The City of London’s Police Intellectual Property Crime Unit (PIPCU) unit arrested the 26-year-old at his workplace in Leeds yesterday morning before taking him to a local police station for questioning.

The suspect is believed to be involved in obtaining high-quality films and leaking them on to the Internet. It is estimated his actions are costing the industry millions of dollars.

Officers from PIPCU and HSI searched the man’s home in Halifax where several computers and mobile devices were seized.

“Tackling virtual piracy remains a top priority for law enforcement. Too often these types of crimes are regarded as immaterial because they are seemingly without victims; however, when a business suffers a loss, it is felt at all levels, from the C-suite to the mailroom. In cases such as this, preventing piracy is akin to protecting people’s livelihoods,” said Matthew Etre, U.S. Embassy London's attaché for HSI. “This arrest is yet another success story highlighting what strong, collaborative relationships between law enforcement agencies can accomplish. HSI London values its relationship with the PIPCU and continues to work closely with them to battle against intellectual property crime.”

“[This] action should serve as a warning to online pirates,” said Mick Dodge, detective inspector for the City of London Police. “The UK is not a safe haven for criminals seeking to attack international businesses from our shores. Working with our law enforcement partners worldwide, PIPCU is coming down hard on criminals who are exploiting intellectual property for their own financial gain.”

Sylvester Stallone, star and co-author of The Expendables 3 said, "I’d like to thank the Police Intellectual Property Crime Unit (PIPCU) at the City of London Police for working with U.S. Homeland Security Investigations to apprehend the suspect in this case. It is important to protect the rights of creatives around the world from theft.”

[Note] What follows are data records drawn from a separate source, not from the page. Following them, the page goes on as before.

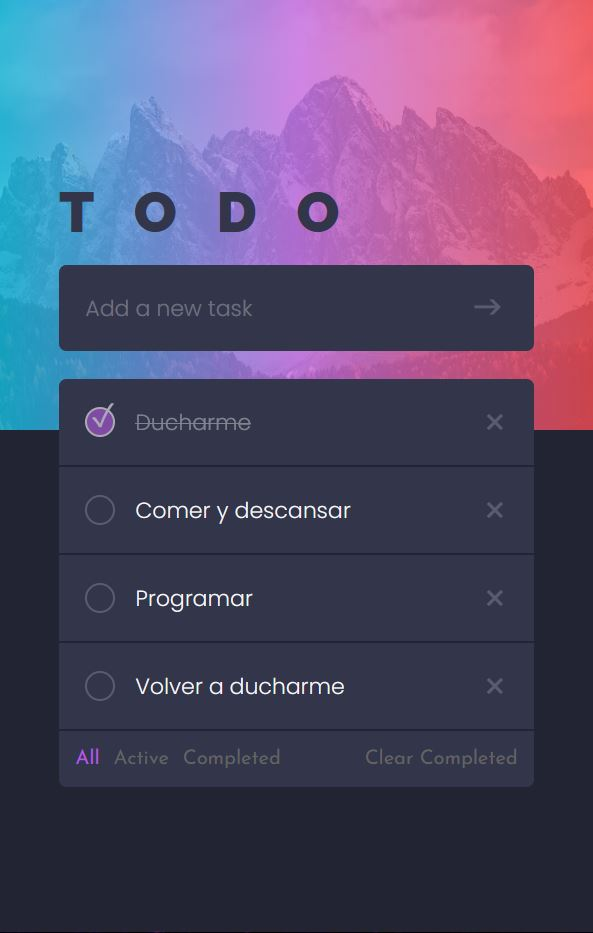
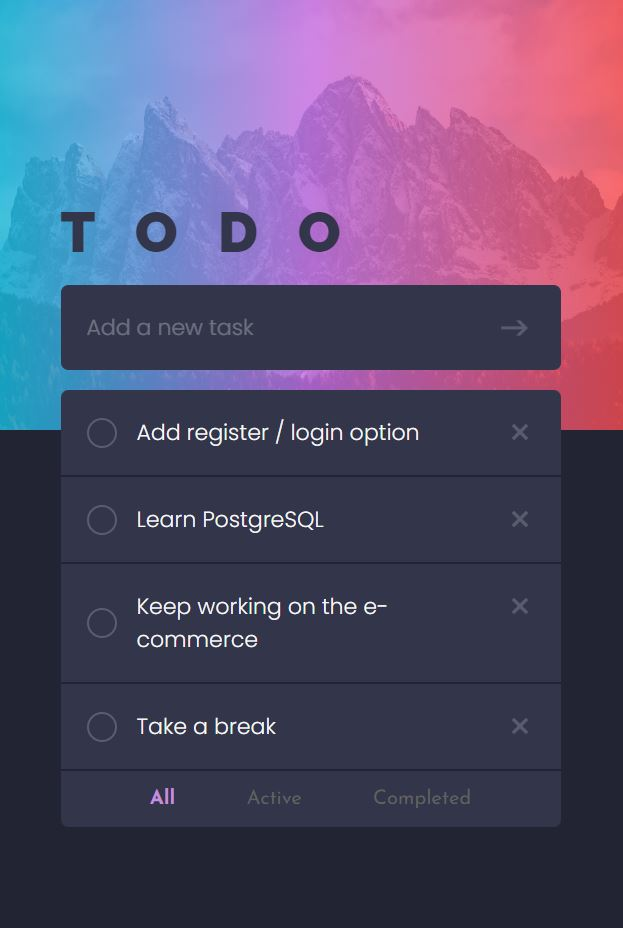
Drop "clear completed"
* Improve categories code
* Improve styling
* Update screenshots

diff --git a/frontend/src/context/TaskContext.tsx b/frontend/src/context/TaskContext.tsx
@@ -10,7 +10,6 @@ export const TaskContext = createContext<TaskContextType | undefined>(
 export const TaskProvider = ({ children }: PropsWithChildren) => {
   const [todoList, setTodoList] = useState<TaskType[]>([]);
   const [newTask, setNewTask] = useState<string>("");
-  const [category, setCategory] = useState<string>("all");
 
   // prevent default form submit
   const handleOnSubmit = (e: React.FormEvent<HTMLFormElement>) => {
@@ -97,29 +96,19 @@ export const TaskProvider = ({ children }: PropsWithChildren) => {
   };
 
   // Filter tasks by category
+  const [category, setCategory] = useState<string>("all");
+
   const filteredTodoList = todoList.filter((task) => {
-    if (category === "active") {
-      return !task.completed;
-    }
-    if (category === "completed") {
-      return task.completed;
-    }
+    if (category === "active") return !task.completed;
+    if (category === "completed") return task.completed;
     return task;
   });
+
+  if (category === "completed" && filteredTodoList.length === 0) setCategory("all")
 
   // disable category button if there's no any task in that category
   const noActiveTasks = todoList.some((task) => !task.completed);
   const noCompletedTasks = todoList.some((task) => task.completed);
-
-  // clear all the completed tasks
-  const deleteCompleted = async () => {
-    try {
-      await axios.delete(`${API_URL}/tasks`);
-      setTodoList(filteredTodoList.filter((task) => !task.completed));
-    } catch (error) {
-      console.error(error);
-    }
-  };
 
   return (
     <TaskContext.Provider
@@ -141,7 +130,6 @@ export const TaskProvider = ({ children }: PropsWithChildren) => {
         category,
         setCategory,
         filteredTodoList,
-        deleteCompleted,
         noActiveTasks,
         noCompletedTasks,
       }}

diff --git a/frontend/src/components/TaskFooter.tsx b/frontend/src/components/TaskFooter.tsx
@@ -6,7 +6,6 @@ export const TaskFooter = () => {
   const {
     category,
     setCategory,
-    deleteCompleted,
     noActiveTasks,
     noCompletedTasks,
   } = useTaskContext();
@@ -23,7 +22,7 @@ export const TaskFooter = () => {
         <li
           onClick={() => setCategory("active")}
           className={category === "active" ? "active" : ""}
-          id={!noActiveTasks ? "disable" : ""}
+          id={!noActiveTasks ? "disabled" : ""}
         >
           Active
         </li>
@@ -35,13 +34,6 @@ export const TaskFooter = () => {
           Completed
         </li>
       </ul>
-      <p
-        className="clear"
-        onClick={deleteCompleted}
-        id={!noCompletedTasks ? "disabled" : ""}
-      >
-        Clear Completed
-      </p>
     </footer>
   );
 };

diff --git a/frontend/src/css/footer.css b/frontend/src/css/footer.css
@@ -4,10 +4,8 @@ FOOTER
 =========
 */
 .footer {
-  display: flex;
-  padding: .8rem;
+  padding: .9rem;
   font-size: 1em;
-  justify-content: space-between;
   border-radius: 0 0 6px 6px;
   font-family: Josefin;
   font-weight: 400;
@@ -15,7 +13,7 @@ FOOTER
 
 .categories {
   display: flex;
-  gap: .7rem;
+  justify-content: space-evenly;
 }
 
 .categories > li {
@@ -31,16 +29,6 @@ FOOTER
 .categories > li.active {
   color: var(--accent-bg);
   font-weight: 900;
-}
-
-.clear {
-  cursor: pointer;
-  transition: .3s;
-}
-
-.clear:hover {
-  color: var(--accent-bg);
-  cursor: pointer;
 }
 
 #disabled {

diff --git a/backend/src/controllers/todo_controller.ts b/backend/src/controllers/todo_controller.ts
@@ -75,13 +75,3 @@ export const deleteTask = async (req: Request, res: Response) => {
     res.json({ message: "Failed to delete task", error });
   }
 };
-
-// delete all
-export const deleteCompletedTask = async (req: Request, res: Response) => {
-  try {
-    await Task.deleteMany({ completed: true });
-    res.json({ message: "All completed tasks deleted" });
-  } catch (error: any) {
-    res.json({ message: "Failed to delete tasks", error });
-  }
-};

diff --git a/backend/src/routes/todo_route.ts b/backend/src/routes/todo_route.ts
@@ -6,7 +6,6 @@ import {
   completedTask,
   updateTask,
   deleteTask,
-  deleteCompletedTask,
 } from "../controllers/todo_controller";
 
 const router = Router();
@@ -17,6 +16,5 @@ router.post("/tasks", addTask);
 router.put("/tasks/:id", completedTask);
 router.put("/tasks/:id/updated", updateTask);
 router.delete("/tasks/:id", deleteTask);
-router.delete("/tasks", deleteCompletedTask);
 
 export default router;

diff --git a/frontend/src/types/types.ts b/frontend/src/types/types.ts
@@ -26,7 +26,6 @@ export interface TaskContextType {
   category: string;
   setCategory: (category: string) => void;
   filteredTodoList: TaskType[];
-  deleteCompleted: () => void;
   noActiveTasks: boolean;
   noCompletedTasks: boolean;
 }

diff --git a/README.md b/README.md
@@ -7,7 +7,6 @@
 - Edit existing tasks (double click) (click outside to save)
 - Delete tasks
 - Browse all, active, completed tasks
-- Delete all completed tasks
 - Automatic Light / Dark mode
 
 # Screenshots
@@ -18,9 +17,6 @@
 ### mobile
 <img src="./screenshots/dark_mobile.jpg">
 <img src="./screenshots/light_mobile.jpg">
-
-## Issues
-- If delete all completed tasks from completed tab, it will show the empty list text till page is reloaded
 
 ### Thanks
 - Design from: [Frontend Mentor](https://www.frontendmentor.io/challenges/todo-app-Su1_KokOW)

Thursday’s arrest stems from a probe initiated in July 2014 by HSI special agents in Los Angeles after the agency received a tip regarding possible movie piracy from film industry representatives.